Legend has it that Valentine Pototski, the son of a Polish nobleman, met an old Jew at a tavern and promised to convert to Judaism if the Jew convincingly argued the superiority of Judaism. Some say that the young count became interested in Judaism while studying at the University of Paris. Whatever the inspiration, Valentine went to Amsterdam, where he converted to Judaism and changed his name to Abraham ben Abraham.

Returning to Vilna (Poland), Abraham ben Abraham took up an active Jewish life of Torah study. Unfortunately, his furious father, Count Pototski, informed the Church of his son’s heresy. The Church found him and demanded, under threat of death, that he forsake his Judaism and return to the Church. But, Abraham ben Abraham would have none of it.

While awaiting his execution, Abraham ben Abraham was visited by the Vilna Gaon (1720-1797, the greatest scholar of his generation), who was deeply impressed by the ger tzedek’s (righteous convert) declaration that he was not afraid to die and was, in fact, proud to have the opportunity to publicly proclaim his belief in God.

On Shavuot 1749, the ger tzedek was burned at the stake. That night, several Vilna Jews, dressed as Polish peasants, slipped into the churchyard and gathered his ashes for proper Jewish burial.

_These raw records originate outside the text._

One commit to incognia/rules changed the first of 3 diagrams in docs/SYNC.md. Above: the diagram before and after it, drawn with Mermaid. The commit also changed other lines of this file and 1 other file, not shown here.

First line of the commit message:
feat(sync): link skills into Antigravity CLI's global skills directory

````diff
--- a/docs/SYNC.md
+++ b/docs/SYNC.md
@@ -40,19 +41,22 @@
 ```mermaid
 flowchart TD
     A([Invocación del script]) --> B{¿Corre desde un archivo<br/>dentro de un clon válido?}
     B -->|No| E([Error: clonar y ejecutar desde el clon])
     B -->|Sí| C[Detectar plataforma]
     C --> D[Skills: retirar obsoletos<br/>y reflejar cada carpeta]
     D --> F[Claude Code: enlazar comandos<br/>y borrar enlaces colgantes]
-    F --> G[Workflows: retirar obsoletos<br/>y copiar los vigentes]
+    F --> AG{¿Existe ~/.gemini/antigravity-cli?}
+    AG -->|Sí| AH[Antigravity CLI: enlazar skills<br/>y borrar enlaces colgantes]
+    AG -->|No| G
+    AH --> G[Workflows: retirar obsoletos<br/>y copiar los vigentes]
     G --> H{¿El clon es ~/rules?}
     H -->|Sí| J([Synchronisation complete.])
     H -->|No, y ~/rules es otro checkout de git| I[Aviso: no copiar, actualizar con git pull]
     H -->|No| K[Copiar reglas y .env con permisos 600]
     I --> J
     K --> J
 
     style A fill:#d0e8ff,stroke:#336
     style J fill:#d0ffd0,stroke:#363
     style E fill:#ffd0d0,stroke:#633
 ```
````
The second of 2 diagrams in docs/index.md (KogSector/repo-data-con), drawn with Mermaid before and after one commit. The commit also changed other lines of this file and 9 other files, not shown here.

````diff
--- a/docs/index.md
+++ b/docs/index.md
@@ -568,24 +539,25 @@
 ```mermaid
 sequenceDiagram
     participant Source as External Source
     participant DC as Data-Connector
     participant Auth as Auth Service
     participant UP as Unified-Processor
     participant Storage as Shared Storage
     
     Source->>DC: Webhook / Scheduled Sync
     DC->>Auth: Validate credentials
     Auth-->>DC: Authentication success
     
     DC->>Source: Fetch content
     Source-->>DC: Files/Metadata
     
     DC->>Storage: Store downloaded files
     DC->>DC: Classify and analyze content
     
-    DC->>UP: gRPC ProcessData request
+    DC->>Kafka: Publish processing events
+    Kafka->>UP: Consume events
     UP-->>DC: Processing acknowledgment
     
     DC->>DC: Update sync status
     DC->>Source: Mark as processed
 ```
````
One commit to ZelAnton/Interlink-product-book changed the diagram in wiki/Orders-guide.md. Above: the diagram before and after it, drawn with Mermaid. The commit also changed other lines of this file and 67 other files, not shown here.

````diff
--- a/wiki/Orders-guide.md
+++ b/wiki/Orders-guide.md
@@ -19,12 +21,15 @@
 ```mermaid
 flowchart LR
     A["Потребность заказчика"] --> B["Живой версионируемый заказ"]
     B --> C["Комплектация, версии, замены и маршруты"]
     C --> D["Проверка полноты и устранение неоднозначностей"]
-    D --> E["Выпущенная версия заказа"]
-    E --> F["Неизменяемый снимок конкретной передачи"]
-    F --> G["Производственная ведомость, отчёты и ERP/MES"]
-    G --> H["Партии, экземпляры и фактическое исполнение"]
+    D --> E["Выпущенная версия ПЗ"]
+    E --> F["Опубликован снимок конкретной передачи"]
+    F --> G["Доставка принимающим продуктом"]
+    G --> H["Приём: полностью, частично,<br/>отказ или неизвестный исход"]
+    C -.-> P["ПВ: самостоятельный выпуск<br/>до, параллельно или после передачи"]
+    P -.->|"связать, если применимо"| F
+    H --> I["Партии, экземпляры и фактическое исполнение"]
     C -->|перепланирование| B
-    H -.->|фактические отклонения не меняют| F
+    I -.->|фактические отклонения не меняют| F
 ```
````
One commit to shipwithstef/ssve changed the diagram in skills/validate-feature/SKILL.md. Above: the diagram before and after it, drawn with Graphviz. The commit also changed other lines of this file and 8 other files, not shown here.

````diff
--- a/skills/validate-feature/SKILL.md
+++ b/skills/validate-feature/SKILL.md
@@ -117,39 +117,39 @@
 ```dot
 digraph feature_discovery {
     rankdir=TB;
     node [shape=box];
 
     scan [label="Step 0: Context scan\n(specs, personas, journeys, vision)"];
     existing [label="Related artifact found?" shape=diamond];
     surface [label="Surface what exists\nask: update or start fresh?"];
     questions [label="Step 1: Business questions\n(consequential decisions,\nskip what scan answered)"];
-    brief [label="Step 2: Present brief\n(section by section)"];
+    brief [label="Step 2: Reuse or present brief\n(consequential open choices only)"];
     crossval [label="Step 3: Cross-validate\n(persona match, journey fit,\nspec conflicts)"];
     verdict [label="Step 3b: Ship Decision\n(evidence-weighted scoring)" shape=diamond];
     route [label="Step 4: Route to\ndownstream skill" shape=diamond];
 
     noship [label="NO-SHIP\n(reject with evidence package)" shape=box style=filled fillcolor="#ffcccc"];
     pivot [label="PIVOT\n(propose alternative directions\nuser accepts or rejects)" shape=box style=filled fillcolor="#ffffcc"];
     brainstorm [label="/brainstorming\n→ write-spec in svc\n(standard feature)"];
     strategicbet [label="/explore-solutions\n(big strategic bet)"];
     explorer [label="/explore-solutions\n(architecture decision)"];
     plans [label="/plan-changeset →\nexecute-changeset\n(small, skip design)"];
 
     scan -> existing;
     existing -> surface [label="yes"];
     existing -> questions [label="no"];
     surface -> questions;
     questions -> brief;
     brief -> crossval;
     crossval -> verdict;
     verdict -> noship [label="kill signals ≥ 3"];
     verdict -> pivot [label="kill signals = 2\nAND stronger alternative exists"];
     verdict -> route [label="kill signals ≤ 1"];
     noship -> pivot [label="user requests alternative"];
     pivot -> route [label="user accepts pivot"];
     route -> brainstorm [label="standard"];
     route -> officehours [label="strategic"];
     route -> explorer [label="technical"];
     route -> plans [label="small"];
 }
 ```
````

The martyrdom of Abraham ben Abraham had a powerful impact on the Jews of Vilna. The Vilna Gaon requested that, upon his own death, he be buried next to Abraham ben Abraham. In fact, until his grave was desecrated and almost all of the Jews of Vilna were murdered during World War II, the Jewish community maintained the tradition, established by the Gaon, of visiting Abraham ben Abraham’s grave on the anniversary of his death, the second day of Shavuot.